Revision tracking records:
_ _ _
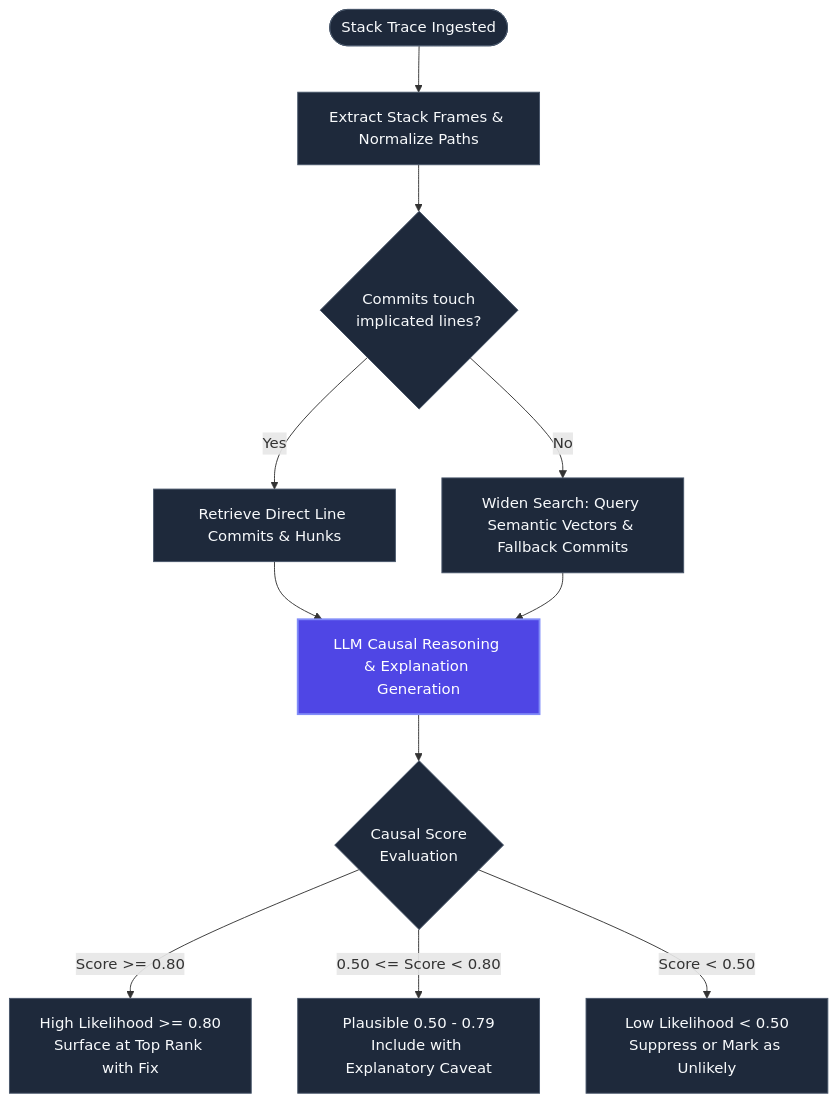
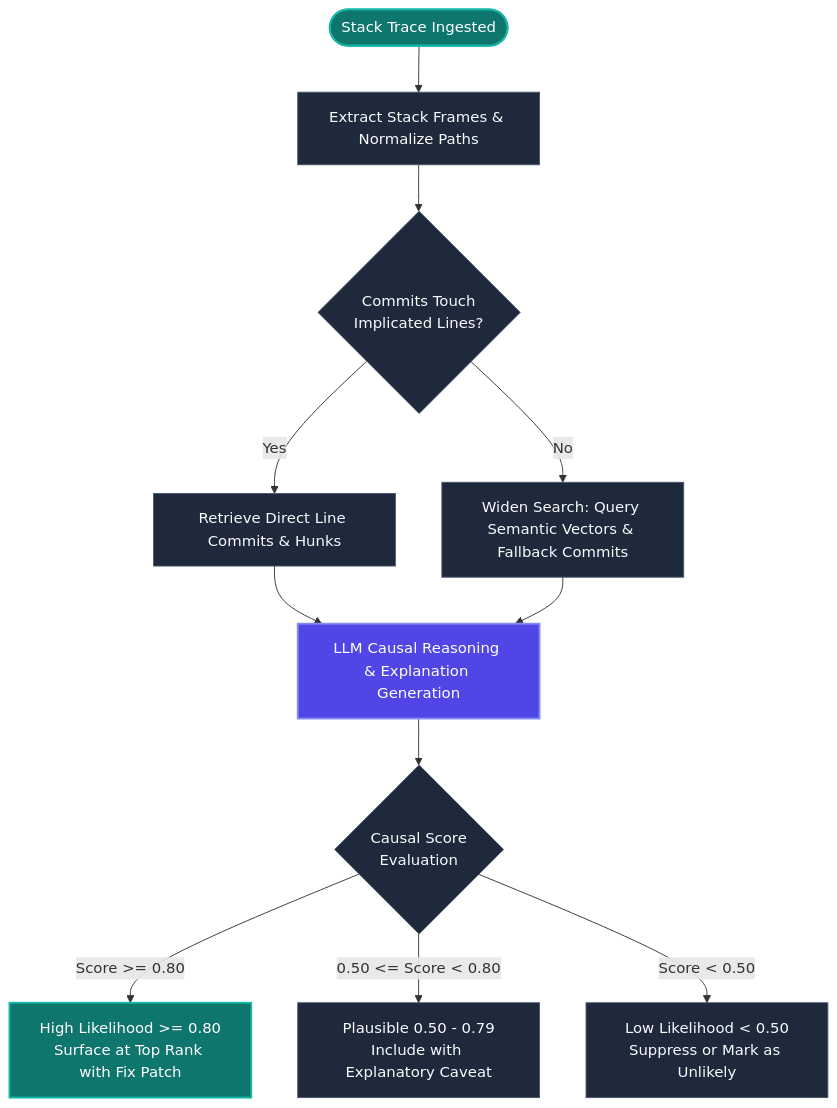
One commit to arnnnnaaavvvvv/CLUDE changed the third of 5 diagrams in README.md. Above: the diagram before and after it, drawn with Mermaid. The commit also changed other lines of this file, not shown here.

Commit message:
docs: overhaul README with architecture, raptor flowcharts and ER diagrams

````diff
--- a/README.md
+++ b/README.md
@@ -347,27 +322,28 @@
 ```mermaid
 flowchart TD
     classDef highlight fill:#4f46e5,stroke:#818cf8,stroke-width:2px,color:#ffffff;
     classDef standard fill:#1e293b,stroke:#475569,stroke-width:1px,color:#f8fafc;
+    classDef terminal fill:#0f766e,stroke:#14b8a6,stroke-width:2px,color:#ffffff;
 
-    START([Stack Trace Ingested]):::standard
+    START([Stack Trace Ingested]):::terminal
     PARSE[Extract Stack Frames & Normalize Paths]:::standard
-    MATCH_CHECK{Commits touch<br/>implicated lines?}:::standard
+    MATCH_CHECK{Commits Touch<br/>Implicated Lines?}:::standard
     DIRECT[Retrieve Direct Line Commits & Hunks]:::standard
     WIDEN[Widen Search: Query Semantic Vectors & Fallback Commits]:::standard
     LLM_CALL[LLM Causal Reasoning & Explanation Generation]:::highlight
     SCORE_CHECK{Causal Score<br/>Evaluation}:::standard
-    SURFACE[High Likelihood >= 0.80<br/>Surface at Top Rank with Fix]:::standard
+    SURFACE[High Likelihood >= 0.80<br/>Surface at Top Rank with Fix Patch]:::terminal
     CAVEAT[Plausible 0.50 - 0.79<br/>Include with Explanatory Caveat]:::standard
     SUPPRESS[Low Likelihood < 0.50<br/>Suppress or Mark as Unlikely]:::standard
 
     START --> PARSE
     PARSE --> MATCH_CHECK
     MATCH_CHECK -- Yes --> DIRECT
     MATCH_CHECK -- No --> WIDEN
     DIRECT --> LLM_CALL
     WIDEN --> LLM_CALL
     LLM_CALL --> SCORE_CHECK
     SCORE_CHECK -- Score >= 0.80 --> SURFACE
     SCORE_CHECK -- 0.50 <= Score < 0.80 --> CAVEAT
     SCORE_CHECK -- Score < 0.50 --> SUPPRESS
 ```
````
_ _ _
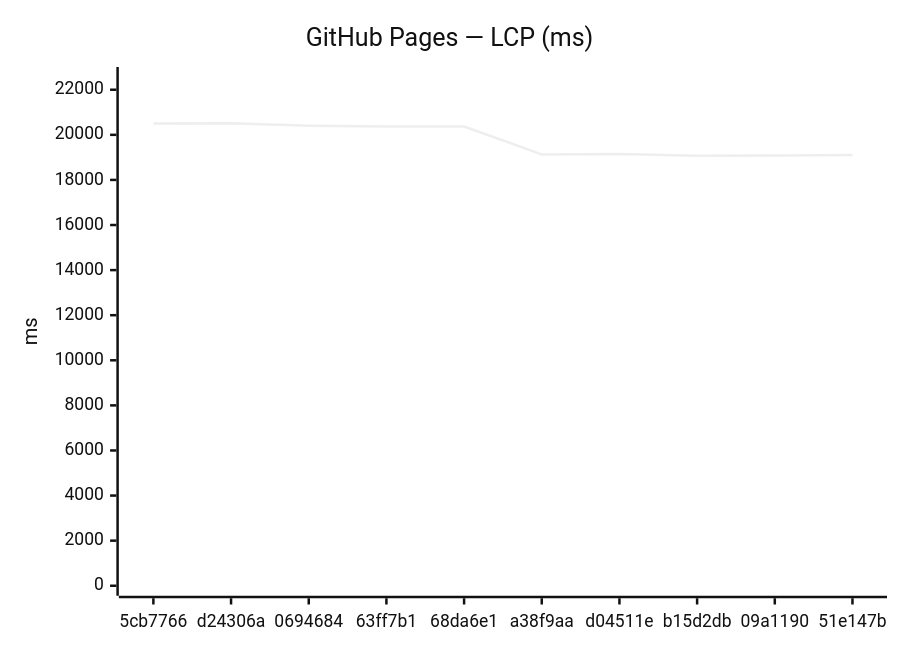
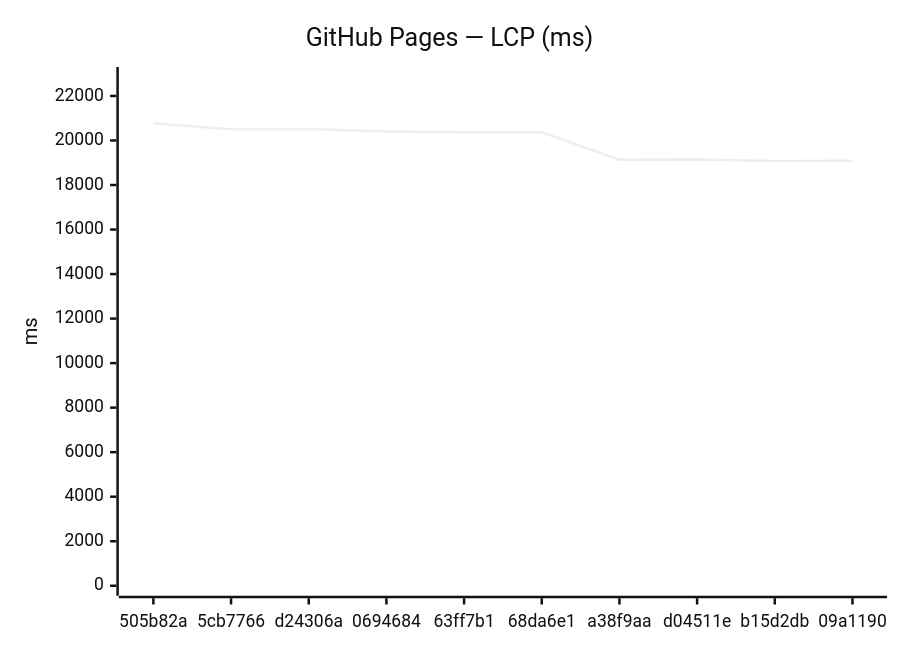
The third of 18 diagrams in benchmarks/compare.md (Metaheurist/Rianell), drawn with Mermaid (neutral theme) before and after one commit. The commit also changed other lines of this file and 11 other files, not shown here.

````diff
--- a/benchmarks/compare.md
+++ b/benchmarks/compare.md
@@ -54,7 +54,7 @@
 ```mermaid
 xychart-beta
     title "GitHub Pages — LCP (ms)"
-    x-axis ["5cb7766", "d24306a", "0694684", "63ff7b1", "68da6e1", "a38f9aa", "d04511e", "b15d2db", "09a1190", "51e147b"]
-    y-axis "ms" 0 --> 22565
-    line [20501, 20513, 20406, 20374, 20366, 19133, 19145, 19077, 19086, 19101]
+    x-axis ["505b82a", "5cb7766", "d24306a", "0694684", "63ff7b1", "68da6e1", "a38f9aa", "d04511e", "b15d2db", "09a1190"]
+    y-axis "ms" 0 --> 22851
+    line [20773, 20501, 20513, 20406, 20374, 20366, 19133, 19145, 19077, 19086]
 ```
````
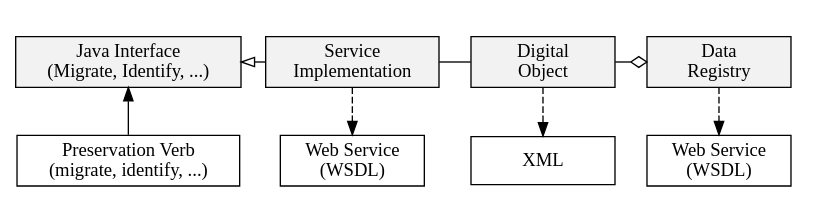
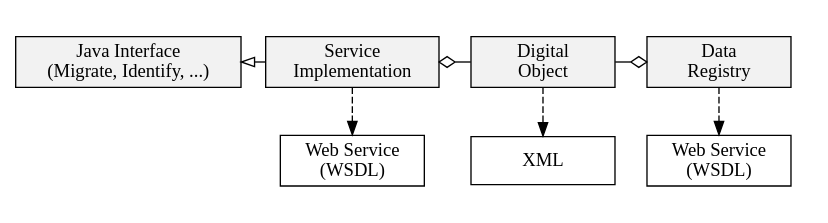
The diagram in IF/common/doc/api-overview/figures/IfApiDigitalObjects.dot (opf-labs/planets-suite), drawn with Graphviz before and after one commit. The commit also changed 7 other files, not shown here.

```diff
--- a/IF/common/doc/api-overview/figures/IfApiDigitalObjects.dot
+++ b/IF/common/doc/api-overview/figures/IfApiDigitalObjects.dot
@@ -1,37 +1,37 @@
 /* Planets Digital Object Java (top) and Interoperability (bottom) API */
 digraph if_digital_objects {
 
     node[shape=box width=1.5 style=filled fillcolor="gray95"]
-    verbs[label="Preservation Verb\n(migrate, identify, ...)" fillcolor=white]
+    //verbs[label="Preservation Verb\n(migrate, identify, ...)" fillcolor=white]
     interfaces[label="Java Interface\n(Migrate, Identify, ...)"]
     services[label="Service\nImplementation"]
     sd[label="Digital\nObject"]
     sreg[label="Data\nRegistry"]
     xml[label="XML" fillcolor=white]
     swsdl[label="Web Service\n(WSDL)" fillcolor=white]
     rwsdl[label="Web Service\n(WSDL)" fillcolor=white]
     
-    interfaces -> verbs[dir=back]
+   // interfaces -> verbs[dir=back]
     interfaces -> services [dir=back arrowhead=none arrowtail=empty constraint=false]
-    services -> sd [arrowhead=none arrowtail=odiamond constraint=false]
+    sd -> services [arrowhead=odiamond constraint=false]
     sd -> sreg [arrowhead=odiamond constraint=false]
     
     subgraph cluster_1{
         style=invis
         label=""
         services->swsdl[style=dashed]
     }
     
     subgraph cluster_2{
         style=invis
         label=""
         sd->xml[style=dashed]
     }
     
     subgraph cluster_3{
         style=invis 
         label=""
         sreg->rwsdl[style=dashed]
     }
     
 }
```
_ _ _
Sift the data above for lines with "white", then copy each one.

-    verbs[label="Preservation Verb\n(migrate, identify, ...)" fillcolor=white]
+    //verbs[label="Preservation Verb\n(migrate, identify, ...)" fillcolor=white]
     xml[label="XML" fillcolor=white]
     swsdl[label="Web Service\n(WSDL)" fillcolor=white]
     rwsdl[label="Web Service\n(WSDL)" fillcolor=white]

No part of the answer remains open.